*Task objective*
Apart from the pictures, every part of the records below gets retyped exactly.

*Data shown*

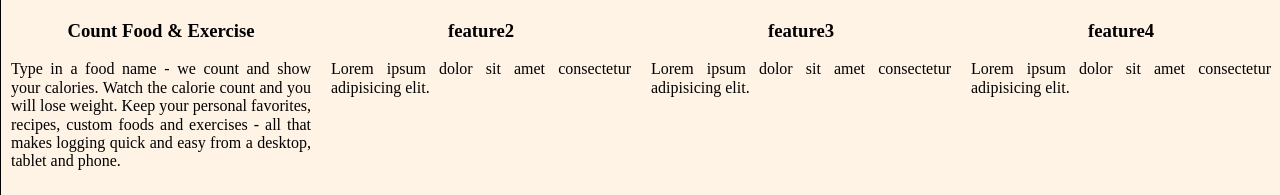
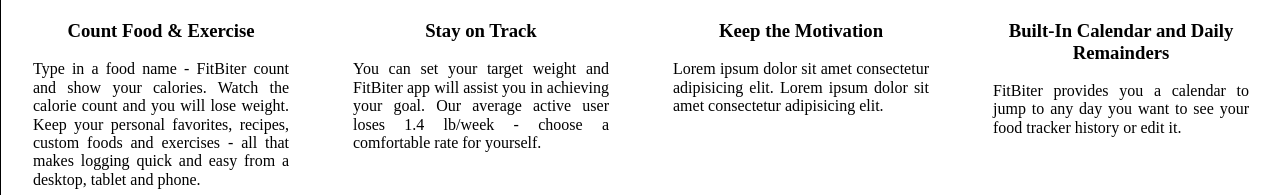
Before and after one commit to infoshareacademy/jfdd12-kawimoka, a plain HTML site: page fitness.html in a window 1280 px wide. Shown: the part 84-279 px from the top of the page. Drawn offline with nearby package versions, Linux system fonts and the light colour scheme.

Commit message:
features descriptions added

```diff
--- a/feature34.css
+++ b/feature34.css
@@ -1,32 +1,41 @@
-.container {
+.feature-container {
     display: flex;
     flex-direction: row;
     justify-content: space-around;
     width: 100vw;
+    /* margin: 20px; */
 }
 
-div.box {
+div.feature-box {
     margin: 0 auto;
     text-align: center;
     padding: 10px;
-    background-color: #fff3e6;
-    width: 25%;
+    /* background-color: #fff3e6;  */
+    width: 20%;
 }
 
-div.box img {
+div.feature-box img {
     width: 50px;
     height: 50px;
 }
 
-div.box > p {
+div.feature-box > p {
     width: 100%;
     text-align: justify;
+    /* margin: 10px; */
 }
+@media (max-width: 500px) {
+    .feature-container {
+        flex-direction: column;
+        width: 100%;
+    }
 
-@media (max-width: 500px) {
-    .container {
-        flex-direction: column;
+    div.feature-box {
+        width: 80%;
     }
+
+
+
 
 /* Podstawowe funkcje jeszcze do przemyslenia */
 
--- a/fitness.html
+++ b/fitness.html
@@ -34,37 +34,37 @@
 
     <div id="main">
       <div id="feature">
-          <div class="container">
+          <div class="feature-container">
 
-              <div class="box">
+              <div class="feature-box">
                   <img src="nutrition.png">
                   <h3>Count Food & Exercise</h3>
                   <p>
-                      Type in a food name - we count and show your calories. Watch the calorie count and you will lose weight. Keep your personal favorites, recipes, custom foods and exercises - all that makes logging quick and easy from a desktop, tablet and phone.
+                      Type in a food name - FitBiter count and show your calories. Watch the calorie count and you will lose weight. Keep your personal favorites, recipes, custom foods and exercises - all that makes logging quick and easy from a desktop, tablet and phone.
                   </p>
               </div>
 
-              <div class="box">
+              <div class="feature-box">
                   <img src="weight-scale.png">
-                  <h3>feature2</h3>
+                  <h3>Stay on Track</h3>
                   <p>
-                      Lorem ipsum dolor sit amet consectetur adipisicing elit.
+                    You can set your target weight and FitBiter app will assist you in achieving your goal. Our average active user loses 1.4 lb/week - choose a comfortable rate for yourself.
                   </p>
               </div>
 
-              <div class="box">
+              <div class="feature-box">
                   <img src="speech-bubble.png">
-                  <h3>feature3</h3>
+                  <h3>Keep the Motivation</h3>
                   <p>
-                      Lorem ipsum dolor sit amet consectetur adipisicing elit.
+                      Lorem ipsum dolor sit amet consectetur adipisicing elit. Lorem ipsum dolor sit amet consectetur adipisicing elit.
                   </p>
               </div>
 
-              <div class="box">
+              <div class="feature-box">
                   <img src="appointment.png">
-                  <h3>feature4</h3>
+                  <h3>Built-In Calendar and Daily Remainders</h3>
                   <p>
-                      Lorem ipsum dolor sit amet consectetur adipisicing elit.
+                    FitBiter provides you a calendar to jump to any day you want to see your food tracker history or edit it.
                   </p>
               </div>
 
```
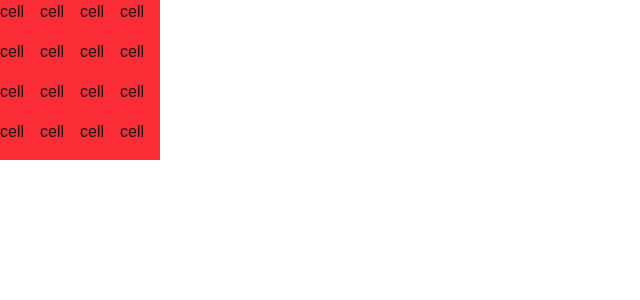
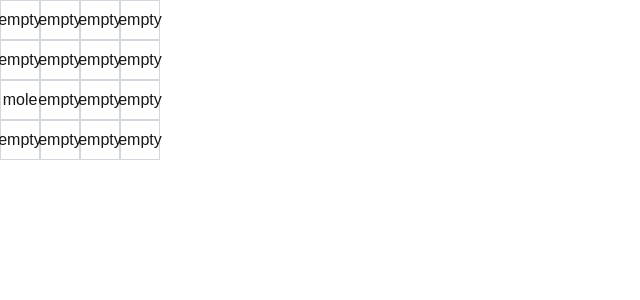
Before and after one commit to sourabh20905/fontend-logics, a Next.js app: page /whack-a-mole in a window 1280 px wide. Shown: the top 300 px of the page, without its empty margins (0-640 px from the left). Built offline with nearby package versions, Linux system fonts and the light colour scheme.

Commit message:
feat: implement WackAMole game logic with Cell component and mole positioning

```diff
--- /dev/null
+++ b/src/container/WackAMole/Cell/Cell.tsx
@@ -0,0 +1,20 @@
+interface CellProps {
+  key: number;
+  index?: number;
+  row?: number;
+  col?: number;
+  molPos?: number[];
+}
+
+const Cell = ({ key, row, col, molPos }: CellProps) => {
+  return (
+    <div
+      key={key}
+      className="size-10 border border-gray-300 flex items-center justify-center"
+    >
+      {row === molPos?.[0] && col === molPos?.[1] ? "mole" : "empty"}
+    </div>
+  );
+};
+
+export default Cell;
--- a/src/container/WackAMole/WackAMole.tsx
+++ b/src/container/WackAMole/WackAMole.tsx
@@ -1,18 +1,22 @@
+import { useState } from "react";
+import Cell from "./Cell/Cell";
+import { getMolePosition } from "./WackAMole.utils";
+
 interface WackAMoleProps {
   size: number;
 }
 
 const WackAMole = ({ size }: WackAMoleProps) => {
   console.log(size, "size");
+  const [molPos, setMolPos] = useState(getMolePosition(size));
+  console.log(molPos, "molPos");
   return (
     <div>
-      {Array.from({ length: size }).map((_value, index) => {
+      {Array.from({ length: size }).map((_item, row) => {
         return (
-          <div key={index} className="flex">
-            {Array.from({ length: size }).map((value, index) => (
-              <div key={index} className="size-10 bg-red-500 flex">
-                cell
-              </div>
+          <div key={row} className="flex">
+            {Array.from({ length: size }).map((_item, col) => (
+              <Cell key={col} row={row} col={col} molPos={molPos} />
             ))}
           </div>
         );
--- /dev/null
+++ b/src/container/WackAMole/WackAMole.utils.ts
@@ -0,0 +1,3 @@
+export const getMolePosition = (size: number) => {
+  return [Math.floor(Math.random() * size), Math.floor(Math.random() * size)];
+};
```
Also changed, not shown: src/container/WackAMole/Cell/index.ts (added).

*Answer to this exercise*
Before and after one commit to infoshareacademy/jfdd12-kawimoka, a plain HTML site: page fitness.html in a window 1280 px wide. Shown: the part 84-279 px from the top of the page. Drawn offline with nearby package versions, Linux system fonts and the light colour scheme.

Commit message:
features descriptions added

```diff
--- a/feature34.css
+++ b/feature34.css
@@ -1,32 +1,41 @@
-.container {
+.feature-container {
     display: flex;
     flex-direction: row;
     justify-content: space-around;
     width: 100vw;
+    /* margin: 20px; */
 }
 
-div.box {
+div.feature-box {
     margin: 0 auto;
     text-align: center;
     padding: 10px;
-    background-color: #fff3e6;
-    width: 25%;
+    /* background-color: #fff3e6;  */
+    width: 20%;
 }
 
-div.box img {
+div.feature-box img {
     width: 50px;
     height: 50px;
 }
 
-div.box > p {
+div.feature-box > p {
     width: 100%;
     text-align: justify;
+    /* margin: 10px; */
 }
+@media (max-width: 500px) {
+    .feature-container {
+        flex-direction: column;
+        width: 100%;
+    }
 
-@media (max-width: 500px) {
-    .container {
-        flex-direction: column;
+    div.feature-box {
+        width: 80%;
     }
+
+
+
 
 /* Podstawowe funkcje jeszcze do przemyslenia */
 
--- a/fitness.html
+++ b/fitness.html
@@ -34,37 +34,37 @@
 
     <div id="main">
       <div id="feature">
-          <div class="container">
+          <div class="feature-container">
 
-              <div class="box">
+              <div class="feature-box">
                   <img src="nutrition.png">
                   <h3>Count Food & Exercise</h3>
                   <p>
-                      Type in a food name - we count and show your calories. Watch the calorie count and you will lose weight. Keep your personal favorites, recipes, custom foods and exercises - all that makes logging quick and easy from a desktop, tablet and phone.
+                      Type in a food name - FitBiter count and show your calories. Watch the calorie count and you will lose weight. Keep your personal favorites, recipes, custom foods and exercises - all that makes logging quick and easy from a desktop, tablet and phone.
                   </p>
               </div>
 
-              <div class="box">
+              <div class="feature-box">
                   <img src="weight-scale.png">
-                  <h3>feature2</h3>
+                  <h3>Stay on Track</h3>
                   <p>
-                      Lorem ipsum dolor sit amet consectetur adipisicing elit.
+                    You can set your target weight and FitBiter app will assist you in achieving your goal. Our average active user loses 1.4 lb/week - choose a comfortable rate for yourself.
                   </p>
               </div>
 
-              <div class="box">
+              <div class="feature-box">
                   <img src="speech-bubble.png">
-                  <h3>feature3</h3>
+                  <h3>Keep the Motivation</h3>
                   <p>
-                      Lorem ipsum dolor sit amet consectetur adipisicing elit.
+                      Lorem ipsum dolor sit amet consectetur adipisicing elit. Lorem ipsum dolor sit amet consectetur adipisicing elit.
                   </p>
               </div>
 
-              <div class="box">
+              <div class="feature-box">
                   <img src="appointment.png">
-                  <h3>feature4</h3>
+                  <h3>Built-In Calendar and Daily Remainders</h3>
                   <p>
-                      Lorem ipsum dolor sit amet consectetur adipisicing elit.
+                    FitBiter provides you a calendar to jump to any day you want to see your food tracker history or edit it.
                   </p>
               </div>
 
```
Before and after one commit to sourabh20905/fontend-logics, a Next.js app: page /whack-a-mole in a window 1280 px wide. Shown: the top 300 px of the page, without its empty margins (0-640 px from the left). Built offline with nearby package versions, Linux system fonts and the light colour scheme.

Commit message:
feat: implement WackAMole game logic with Cell component and mole positioning

```diff
--- /dev/null
+++ b/src/container/WackAMole/Cell/Cell.tsx
@@ -0,0 +1,20 @@
+interface CellProps {
+  key: number;
+  index?: number;
+  row?: number;
+  col?: number;
+  molPos?: number[];
+}
+
+const Cell = ({ key, row, col, molPos }: CellProps) => {
+  return (
+    <div
+      key={key}
+      className="size-10 border border-gray-300 flex items-center justify-center"
+    >
+      {row === molPos?.[0] && col === molPos?.[1] ? "mole" : "empty"}
+    </div>
+  );
+};
+
+export default Cell;
--- a/src/container/WackAMole/WackAMole.tsx
+++ b/src/container/WackAMole/WackAMole.tsx
@@ -1,18 +1,22 @@
+import { useState } from "react";
+import Cell from "./Cell/Cell";
+import { getMolePosition } from "./WackAMole.utils";
+
 interface WackAMoleProps {
   size: number;
 }
 
 const WackAMole = ({ size }: WackAMoleProps) => {
   console.log(size, "size");
+  const [molPos, setMolPos] = useState(getMolePosition(size));
+  console.log(molPos, "molPos");
   return (
     <div>
-      {Array.from({ length: size }).map((_value, index) => {
+      {Array.from({ length: size }).map((_item, row) => {
         return (
-          <div key={index} className="flex">
-            {Array.from({ length: size }).map((value, index) => (
-              <div key={index} className="size-10 bg-red-500 flex">
-                cell
-              </div>
+          <div key={row} className="flex">
+            {Array.from({ length: size }).map((_item, col) => (
+              <Cell key={col} row={row} col={col} molPos={molPos} />
             ))}
           </div>
         );
--- /dev/null
+++ b/src/container/WackAMole/WackAMole.utils.ts
@@ -0,0 +1,3 @@
+export const getMolePosition = (size: number) => {
+  return [Math.floor(Math.random() * size), Math.floor(Math.random() * size)];
+};
```
Also changed, not shown: src/container/WackAMole/Cell/index.ts (added).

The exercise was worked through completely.